Losing a loved one is difficult no matter the circumstances. For some people, filing a lawsuit against the negligent party that caused the death can help to ease the financial burden that the loss creates. If you have found yourself in such a position, you should be aware of the damages that are available to you.
Through filing a claim, you may be eligible for essentially two types of damages: the damages incurred prior to the death and the damages incurred after the death. For example, if your loved one was in a car accident and died in the hospital a week later, damages prior to death could include the medical expenses and any lost wages. The deceased's pain and suffering could also be taken into account.
Damages following the death might include the following:
- Funeral and burial costs
- Wage replacement
- Loss of consortium
There may be a circumstance in which a court finds the defendant especially negligent. In those cases, which are rare, the court could also order the defendant to pay punitive damages.
Generally, these damages may be awarded to the deceased's spouse, children or parents, depending on the circumstances. Tennessee permits a spouse, child, parent or the executor or administrator of an estate to file the suit.
In Tennessee, the law states that you have one year from the date of the death to file a wrongful death lawsuit. As the Tennessee Bar Association points out, you must file the lawsuit in the court associated with where the action occurred or the court associated with where the defendant lives.

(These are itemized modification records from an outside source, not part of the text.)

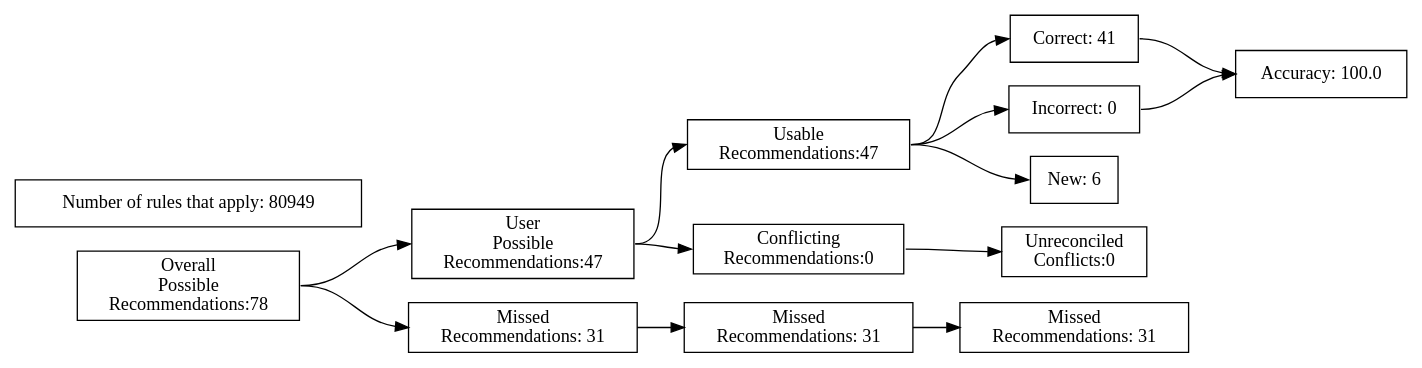
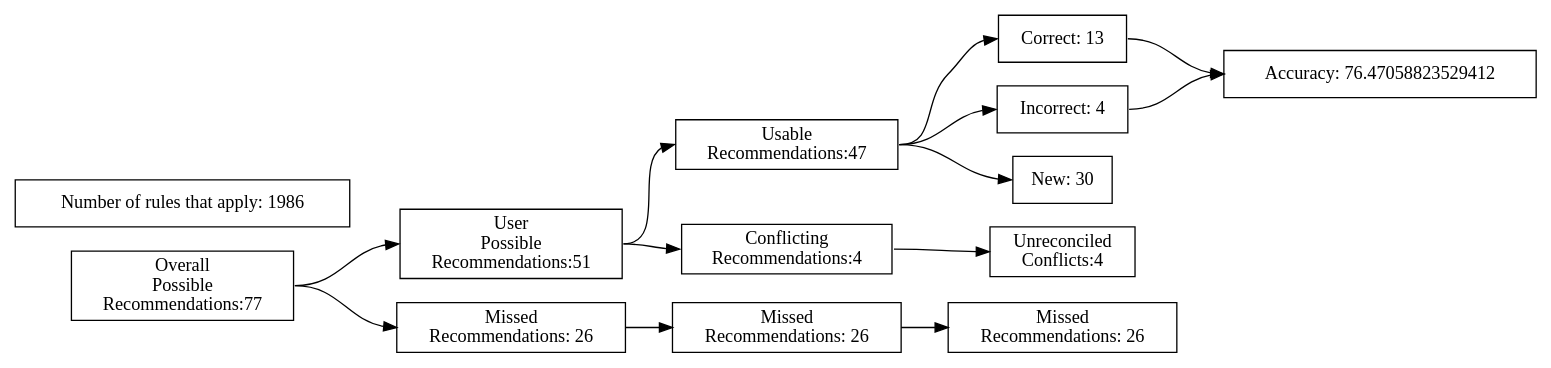
Before and after one commit to ZaxR/ibd_diet_analysis: the diagram in test_renders/1.gv, drawn with Graphviz. The commit also changed 224 other files, not shown here.

Commit message:
Add model summary chart; fix typos

```diff
--- a/test_renders/1.gv
+++ b/test_renders/1.gv
@@ -1,40 +1,40 @@
 digraph {
 	graph [rankdir=LR]
 	node [pos=r shape=box]
 	edge [headport=w tailport=e]
 		A [label="Overall
 Possible
-Recommendations:78"]
+Recommendations:77"]
 		B [label="User
 Possible
-Recommendations:47"]
+Recommendations:51"]
 		C [label="Missed
-Recommendations: 31"]
+Recommendations: 26"]
 		D [label="Usable
 Recommendations:47"]
 		E [label="Conflicting
-Recommendations:0"]
+Recommendations:4"]
 		J [label="Missed
-Recommendations: 31"]
+Recommendations: 26"]
 		M [label="Unreconciled
-Conflicts:0"]
-		F [label="Correct: 41"]
-		G [label="Incorrect: 0"]
-		H [label="New: 6"]
+Conflicts:4"]
+		F [label="Correct: 13"]
+		G [label="Incorrect: 4"]
+		H [label="New: 30"]
 		K [label="Missed
-Recommendations: 31"]
-		I [label="Accuracy: 100.0"]
-		l [label="Number of rules that apply: 80949"]
+Recommendations: 26"]
+		I [label="Accuracy: 76.47058823529412"]
+		l [label="Number of rules that apply: 1986"]
 			A -> B
 			A -> C
 			B -> D
 			B -> E
 			D -> F
 			D -> G
 			D -> H
 			F -> I
 			G -> I
 			C -> J
 			J -> K
 			E -> M
 }
```
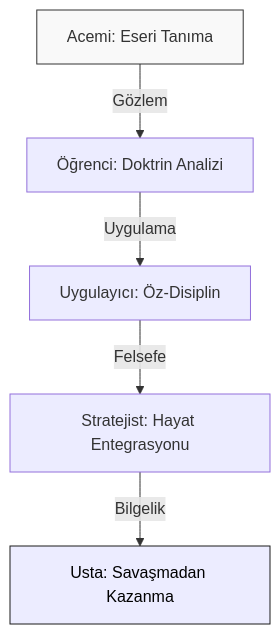
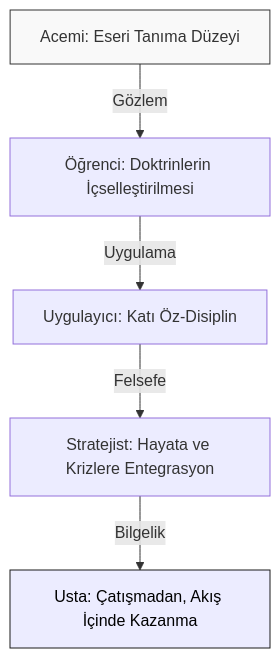
Before and after one commit to arch-yunus/Sun-Tzu-Mastery-The-Art-of-War: the diagram in README.md, drawn with Mermaid. The commit also changed other lines of this file and 1 other file, not shown here.

````diff
--- a/README.md
+++ b/README.md
@@ -39,10 +74,10 @@
 ```mermaid
 graph TD
-    A[Acemi: Eseri Tanıma] -->|Gözlem| B[Öğrenci: Doktrin Analizi]
-    B -->|Uygulama| C[Uygulayıcı: Öz-Disiplin]
-    C -->|Felsefe| D[Stratejist: Hayat Entegrasyonu]
-    D -->|Bilgelik| E[Usta: Savaşmadan Kazanma]
+    A[Acemi: Eseri Tanıma Düzeyi] -->|Gözlem| B[Öğrenci: Doktrinlerin İçselleştirilmesi]
+    B -->|Uygulama| C[Uygulayıcı: Katı Öz-Disiplin]
+    C -->|Felsefe| D[Stratejist: Hayata ve Krizlere Entegrasyon]
+    D -->|Bilgelik| E[Usta: Çatışmadan, Akış İçinde Kazanma]
     
     style A fill:#f9f9f9,stroke:#333
     style E fill:#gold,stroke:#1a1a1a,color:#000
 ```
````
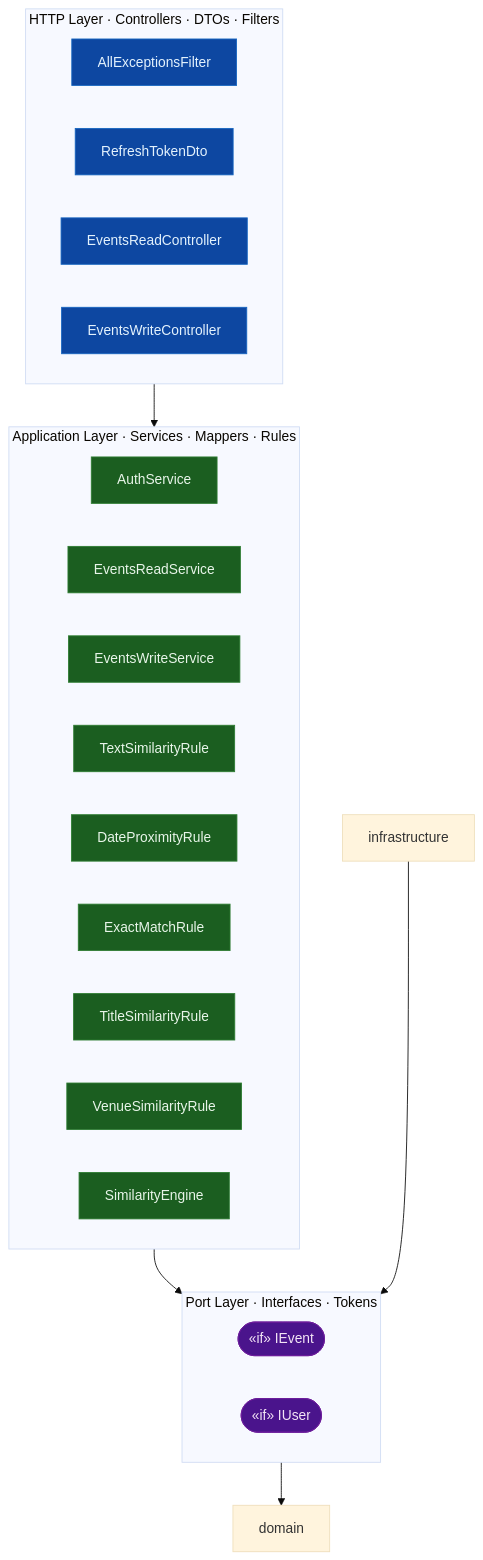
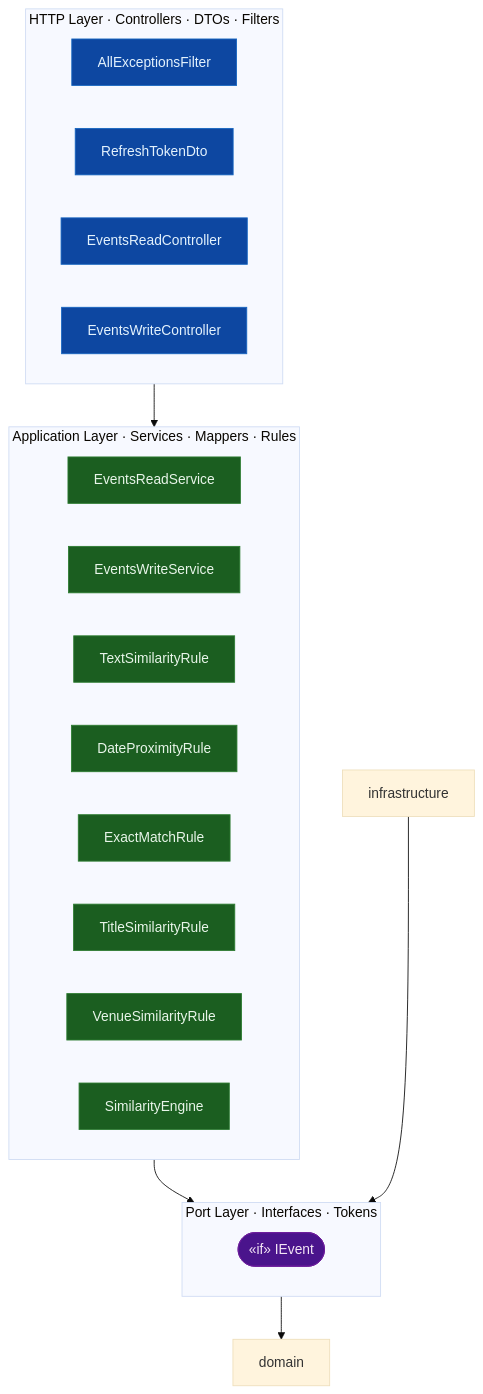
The third of 3 diagrams in docs/architecture.md (Phastboy/campuspulse), drawn with Mermaid (base theme) before and after one commit. The commit also changed other lines of this file and 1 other file, not shown here.

First line of the commit message:
docs: update architecture diagrams and clean up migration

````diff
--- a/docs/architecture.md
+++ b/docs/architecture.md
@@ -120,54 +103,50 @@
 ```mermaid
 graph TB
   %% Layers — arrows show the only allowed dependency direction
 
   subgraph http ["HTTP Layer · Controllers · DTOs · Filters"]
     AllExceptionsFilter["AllExceptionsFilter"]
     RefreshTokenDto["RefreshTokenDto"]
     EventsReadController["EventsReadController"]
     EventsWriteController["EventsWriteController"]
   end
 
   subgraph application ["Application Layer · Services · Mappers · Rules"]
-    AuthService["AuthService"]
     EventsReadService["EventsReadService"]
     EventsWriteService["EventsWriteService"]
     TextSimilarityRule["TextSimilarityRule"]
     DateProximityRule["DateProximityRule"]
     ExactMatchRule["ExactMatchRule"]
     TitleSimilarityRule["TitleSimilarityRule"]
     VenueSimilarityRule["VenueSimilarityRule"]
     SimilarityEngine["SimilarityEngine"]
   end
 
   subgraph port ["Port Layer · Interfaces · Tokens"]
     IEvent(["«if» IEvent"])
-    IUser(["«if» IUser"])
   end
 
   http          --> application
   application   --> port
   port          --> domain
   infrastructure --> port
 
   classDef http   fill:#0d47a1,stroke:#1565c0,color:#e3f2fd
   classDef app    fill:#1b5e20,stroke:#2e7d32,color:#e8f5e9
   classDef port   fill:#4a148c,stroke:#6a1b9a,color:#f3e5f5
   classDef domain fill:#e65100,stroke:#ef6c00,color:#fff3e0
   classDef infra  fill:#37474f,stroke:#455a64,color:#eceff1
   class AllExceptionsFilter http
   class RefreshTokenDto http
   class EventsReadController http
   class EventsWriteController http
-  class AuthService app
   class EventsReadService app
   class EventsWriteService app
   class TextSimilarityRule app
   class DateProximityRule app
   class ExactMatchRule app
   class TitleSimilarityRule app
   class VenueSimilarityRule app
   class SimilarityEngine app
   class IEvent port
-  class IUser port
 ```
````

While this information may be useful, it should not be taken as legal advice.